[Edit difference data]
=====

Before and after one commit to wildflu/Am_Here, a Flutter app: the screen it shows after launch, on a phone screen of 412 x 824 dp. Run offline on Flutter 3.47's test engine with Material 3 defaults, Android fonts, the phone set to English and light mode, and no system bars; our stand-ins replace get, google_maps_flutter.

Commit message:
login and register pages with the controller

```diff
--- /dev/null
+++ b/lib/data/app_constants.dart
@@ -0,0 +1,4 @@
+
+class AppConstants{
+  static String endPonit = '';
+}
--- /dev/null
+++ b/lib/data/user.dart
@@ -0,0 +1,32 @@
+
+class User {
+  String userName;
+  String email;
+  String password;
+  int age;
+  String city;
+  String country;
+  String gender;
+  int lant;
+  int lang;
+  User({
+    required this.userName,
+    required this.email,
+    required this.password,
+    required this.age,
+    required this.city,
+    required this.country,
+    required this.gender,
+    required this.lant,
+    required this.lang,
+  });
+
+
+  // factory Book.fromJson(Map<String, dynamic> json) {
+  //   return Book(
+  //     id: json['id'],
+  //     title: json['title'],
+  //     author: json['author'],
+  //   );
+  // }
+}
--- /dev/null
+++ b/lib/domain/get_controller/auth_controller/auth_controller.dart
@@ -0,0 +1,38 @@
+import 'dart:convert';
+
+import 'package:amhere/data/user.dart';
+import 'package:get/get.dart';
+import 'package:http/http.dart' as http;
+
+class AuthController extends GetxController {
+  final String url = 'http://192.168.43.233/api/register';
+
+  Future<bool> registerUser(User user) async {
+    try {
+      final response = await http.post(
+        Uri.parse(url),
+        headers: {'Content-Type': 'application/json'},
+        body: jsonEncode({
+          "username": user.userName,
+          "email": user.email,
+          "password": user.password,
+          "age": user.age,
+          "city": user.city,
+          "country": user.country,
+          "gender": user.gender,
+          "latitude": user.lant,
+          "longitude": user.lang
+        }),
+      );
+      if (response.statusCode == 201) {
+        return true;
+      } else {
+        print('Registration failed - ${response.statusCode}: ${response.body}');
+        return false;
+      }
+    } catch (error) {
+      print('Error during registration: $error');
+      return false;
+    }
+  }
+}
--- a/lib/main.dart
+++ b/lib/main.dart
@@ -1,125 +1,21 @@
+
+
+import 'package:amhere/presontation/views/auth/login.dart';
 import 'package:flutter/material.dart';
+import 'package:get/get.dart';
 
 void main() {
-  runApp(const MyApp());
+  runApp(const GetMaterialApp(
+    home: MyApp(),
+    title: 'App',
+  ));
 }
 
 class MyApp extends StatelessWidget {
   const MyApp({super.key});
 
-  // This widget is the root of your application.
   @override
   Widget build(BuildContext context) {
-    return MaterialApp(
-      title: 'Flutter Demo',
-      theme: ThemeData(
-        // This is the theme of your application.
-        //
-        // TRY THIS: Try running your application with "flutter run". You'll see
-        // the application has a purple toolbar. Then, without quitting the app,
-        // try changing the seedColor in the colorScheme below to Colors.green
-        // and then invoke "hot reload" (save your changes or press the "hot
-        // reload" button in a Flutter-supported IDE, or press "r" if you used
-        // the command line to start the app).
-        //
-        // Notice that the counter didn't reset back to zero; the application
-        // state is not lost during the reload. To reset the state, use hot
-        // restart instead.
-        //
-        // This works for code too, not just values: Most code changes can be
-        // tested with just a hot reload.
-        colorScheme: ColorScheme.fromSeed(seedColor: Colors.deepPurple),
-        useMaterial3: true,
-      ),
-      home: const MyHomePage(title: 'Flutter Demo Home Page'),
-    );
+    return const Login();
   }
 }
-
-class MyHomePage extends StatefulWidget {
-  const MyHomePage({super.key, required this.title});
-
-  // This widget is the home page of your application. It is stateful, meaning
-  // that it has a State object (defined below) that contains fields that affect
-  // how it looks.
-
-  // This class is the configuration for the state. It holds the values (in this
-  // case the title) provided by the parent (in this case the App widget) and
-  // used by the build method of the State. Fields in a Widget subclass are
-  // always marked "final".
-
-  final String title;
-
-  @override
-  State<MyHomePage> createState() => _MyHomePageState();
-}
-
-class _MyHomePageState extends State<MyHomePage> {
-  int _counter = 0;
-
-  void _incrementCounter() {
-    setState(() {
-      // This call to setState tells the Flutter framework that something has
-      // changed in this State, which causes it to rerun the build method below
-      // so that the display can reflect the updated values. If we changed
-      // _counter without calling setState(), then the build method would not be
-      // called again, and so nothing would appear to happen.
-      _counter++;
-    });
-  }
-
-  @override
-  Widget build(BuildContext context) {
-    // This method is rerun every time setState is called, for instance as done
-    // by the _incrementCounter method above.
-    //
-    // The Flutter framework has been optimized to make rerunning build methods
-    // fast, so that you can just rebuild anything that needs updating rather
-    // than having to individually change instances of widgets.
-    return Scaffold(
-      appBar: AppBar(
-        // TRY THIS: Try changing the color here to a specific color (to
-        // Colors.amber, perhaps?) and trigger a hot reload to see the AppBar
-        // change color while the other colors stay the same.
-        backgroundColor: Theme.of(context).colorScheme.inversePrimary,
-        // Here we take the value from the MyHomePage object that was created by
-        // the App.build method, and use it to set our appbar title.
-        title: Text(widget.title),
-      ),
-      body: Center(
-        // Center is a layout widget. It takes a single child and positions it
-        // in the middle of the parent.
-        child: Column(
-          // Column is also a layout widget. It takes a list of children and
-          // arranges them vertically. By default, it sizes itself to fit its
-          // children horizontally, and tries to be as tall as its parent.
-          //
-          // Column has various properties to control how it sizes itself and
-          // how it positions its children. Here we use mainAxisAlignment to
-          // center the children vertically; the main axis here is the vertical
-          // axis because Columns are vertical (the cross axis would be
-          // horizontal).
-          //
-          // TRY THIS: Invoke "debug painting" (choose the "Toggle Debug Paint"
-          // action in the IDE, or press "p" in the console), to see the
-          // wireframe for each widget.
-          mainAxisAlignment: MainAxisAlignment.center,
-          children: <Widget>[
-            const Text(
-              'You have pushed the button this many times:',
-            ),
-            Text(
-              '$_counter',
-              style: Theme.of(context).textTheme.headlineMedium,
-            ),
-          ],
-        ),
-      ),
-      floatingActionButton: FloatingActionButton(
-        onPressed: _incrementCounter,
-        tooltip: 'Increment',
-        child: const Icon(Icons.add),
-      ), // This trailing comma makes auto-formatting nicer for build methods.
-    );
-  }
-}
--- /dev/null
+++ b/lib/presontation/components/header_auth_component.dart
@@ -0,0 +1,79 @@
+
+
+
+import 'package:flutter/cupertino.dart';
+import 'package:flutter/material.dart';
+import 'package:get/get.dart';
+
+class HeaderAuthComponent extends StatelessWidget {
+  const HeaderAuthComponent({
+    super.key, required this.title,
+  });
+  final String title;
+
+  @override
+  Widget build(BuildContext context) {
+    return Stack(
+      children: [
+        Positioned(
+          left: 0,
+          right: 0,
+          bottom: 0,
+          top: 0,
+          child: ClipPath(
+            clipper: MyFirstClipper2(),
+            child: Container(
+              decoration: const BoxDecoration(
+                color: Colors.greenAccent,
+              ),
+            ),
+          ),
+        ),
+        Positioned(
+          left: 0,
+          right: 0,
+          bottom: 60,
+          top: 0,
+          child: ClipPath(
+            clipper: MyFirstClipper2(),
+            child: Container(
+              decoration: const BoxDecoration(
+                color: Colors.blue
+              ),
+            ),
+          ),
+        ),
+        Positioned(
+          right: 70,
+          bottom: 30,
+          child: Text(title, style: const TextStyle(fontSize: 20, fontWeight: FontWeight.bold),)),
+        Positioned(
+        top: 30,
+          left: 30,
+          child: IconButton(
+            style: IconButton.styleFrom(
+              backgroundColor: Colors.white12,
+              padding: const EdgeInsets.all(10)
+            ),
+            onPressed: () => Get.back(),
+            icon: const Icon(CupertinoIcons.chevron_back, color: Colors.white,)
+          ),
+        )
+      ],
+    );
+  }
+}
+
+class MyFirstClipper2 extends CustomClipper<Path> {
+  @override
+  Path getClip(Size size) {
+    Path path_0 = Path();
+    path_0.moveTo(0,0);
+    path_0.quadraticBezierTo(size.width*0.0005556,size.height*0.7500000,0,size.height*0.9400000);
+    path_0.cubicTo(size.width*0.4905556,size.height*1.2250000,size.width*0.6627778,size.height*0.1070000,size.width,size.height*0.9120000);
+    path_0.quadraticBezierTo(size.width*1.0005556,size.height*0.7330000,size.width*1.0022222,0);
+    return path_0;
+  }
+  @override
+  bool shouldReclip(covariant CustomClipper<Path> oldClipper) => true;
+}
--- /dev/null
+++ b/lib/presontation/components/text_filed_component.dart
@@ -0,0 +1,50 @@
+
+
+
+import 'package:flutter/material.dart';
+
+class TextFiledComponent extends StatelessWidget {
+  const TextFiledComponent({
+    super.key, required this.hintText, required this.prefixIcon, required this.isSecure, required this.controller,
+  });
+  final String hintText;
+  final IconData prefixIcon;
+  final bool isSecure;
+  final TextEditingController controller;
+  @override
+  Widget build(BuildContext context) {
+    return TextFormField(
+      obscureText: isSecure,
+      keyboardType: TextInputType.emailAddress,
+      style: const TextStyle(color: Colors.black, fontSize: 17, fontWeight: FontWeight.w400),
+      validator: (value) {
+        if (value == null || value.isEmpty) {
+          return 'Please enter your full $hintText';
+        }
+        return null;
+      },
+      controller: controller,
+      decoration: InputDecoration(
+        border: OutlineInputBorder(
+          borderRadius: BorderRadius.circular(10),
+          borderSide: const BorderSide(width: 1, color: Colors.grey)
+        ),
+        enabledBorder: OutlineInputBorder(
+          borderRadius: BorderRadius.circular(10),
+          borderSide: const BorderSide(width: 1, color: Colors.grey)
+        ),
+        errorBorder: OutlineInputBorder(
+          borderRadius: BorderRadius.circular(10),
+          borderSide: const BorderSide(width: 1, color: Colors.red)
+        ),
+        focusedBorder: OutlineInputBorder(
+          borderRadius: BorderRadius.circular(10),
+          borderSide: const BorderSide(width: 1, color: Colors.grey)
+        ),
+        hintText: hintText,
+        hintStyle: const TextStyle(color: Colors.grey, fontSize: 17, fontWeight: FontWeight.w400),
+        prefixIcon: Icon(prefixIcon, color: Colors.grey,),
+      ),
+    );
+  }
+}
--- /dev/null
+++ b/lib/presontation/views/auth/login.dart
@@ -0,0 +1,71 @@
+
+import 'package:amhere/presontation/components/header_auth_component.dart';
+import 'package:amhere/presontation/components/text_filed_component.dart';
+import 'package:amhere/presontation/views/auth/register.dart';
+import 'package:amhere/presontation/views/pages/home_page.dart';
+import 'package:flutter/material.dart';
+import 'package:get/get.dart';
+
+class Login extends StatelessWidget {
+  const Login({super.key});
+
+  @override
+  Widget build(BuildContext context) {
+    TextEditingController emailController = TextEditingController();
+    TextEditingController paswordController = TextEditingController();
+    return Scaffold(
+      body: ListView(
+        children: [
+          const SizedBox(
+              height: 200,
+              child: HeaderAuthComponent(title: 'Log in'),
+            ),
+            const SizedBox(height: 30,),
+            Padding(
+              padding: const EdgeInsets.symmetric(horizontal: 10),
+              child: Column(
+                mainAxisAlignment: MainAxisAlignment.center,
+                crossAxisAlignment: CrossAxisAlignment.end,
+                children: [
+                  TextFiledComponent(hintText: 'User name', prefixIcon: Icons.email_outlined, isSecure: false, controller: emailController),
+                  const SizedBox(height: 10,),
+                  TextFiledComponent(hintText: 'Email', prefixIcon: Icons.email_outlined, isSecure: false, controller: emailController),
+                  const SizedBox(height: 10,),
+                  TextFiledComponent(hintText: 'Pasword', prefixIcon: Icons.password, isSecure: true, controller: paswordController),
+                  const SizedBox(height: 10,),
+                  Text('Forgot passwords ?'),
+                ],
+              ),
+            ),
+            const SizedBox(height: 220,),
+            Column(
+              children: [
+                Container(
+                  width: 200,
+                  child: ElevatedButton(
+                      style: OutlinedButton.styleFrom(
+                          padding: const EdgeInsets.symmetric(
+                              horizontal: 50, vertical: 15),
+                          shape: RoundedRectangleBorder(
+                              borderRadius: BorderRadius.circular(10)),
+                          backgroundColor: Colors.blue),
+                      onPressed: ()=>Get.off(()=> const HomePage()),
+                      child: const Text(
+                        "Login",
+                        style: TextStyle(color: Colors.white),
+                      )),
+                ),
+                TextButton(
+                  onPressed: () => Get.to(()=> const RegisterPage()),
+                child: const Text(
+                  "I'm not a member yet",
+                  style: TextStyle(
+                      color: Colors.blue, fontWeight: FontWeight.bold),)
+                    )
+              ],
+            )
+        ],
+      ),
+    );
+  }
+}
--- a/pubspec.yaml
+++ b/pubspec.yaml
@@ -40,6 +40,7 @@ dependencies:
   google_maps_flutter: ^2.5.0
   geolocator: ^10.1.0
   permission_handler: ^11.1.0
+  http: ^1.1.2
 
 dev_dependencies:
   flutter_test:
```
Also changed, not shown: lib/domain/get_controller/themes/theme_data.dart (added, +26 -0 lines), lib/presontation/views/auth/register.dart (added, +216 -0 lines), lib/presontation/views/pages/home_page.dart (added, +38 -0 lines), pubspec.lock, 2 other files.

=====

[EXERCISE DESCRIPTION]:
Determine how many lines of the entries above carry the string "amhere", and give that number alone.

[TASK RESULT]:
6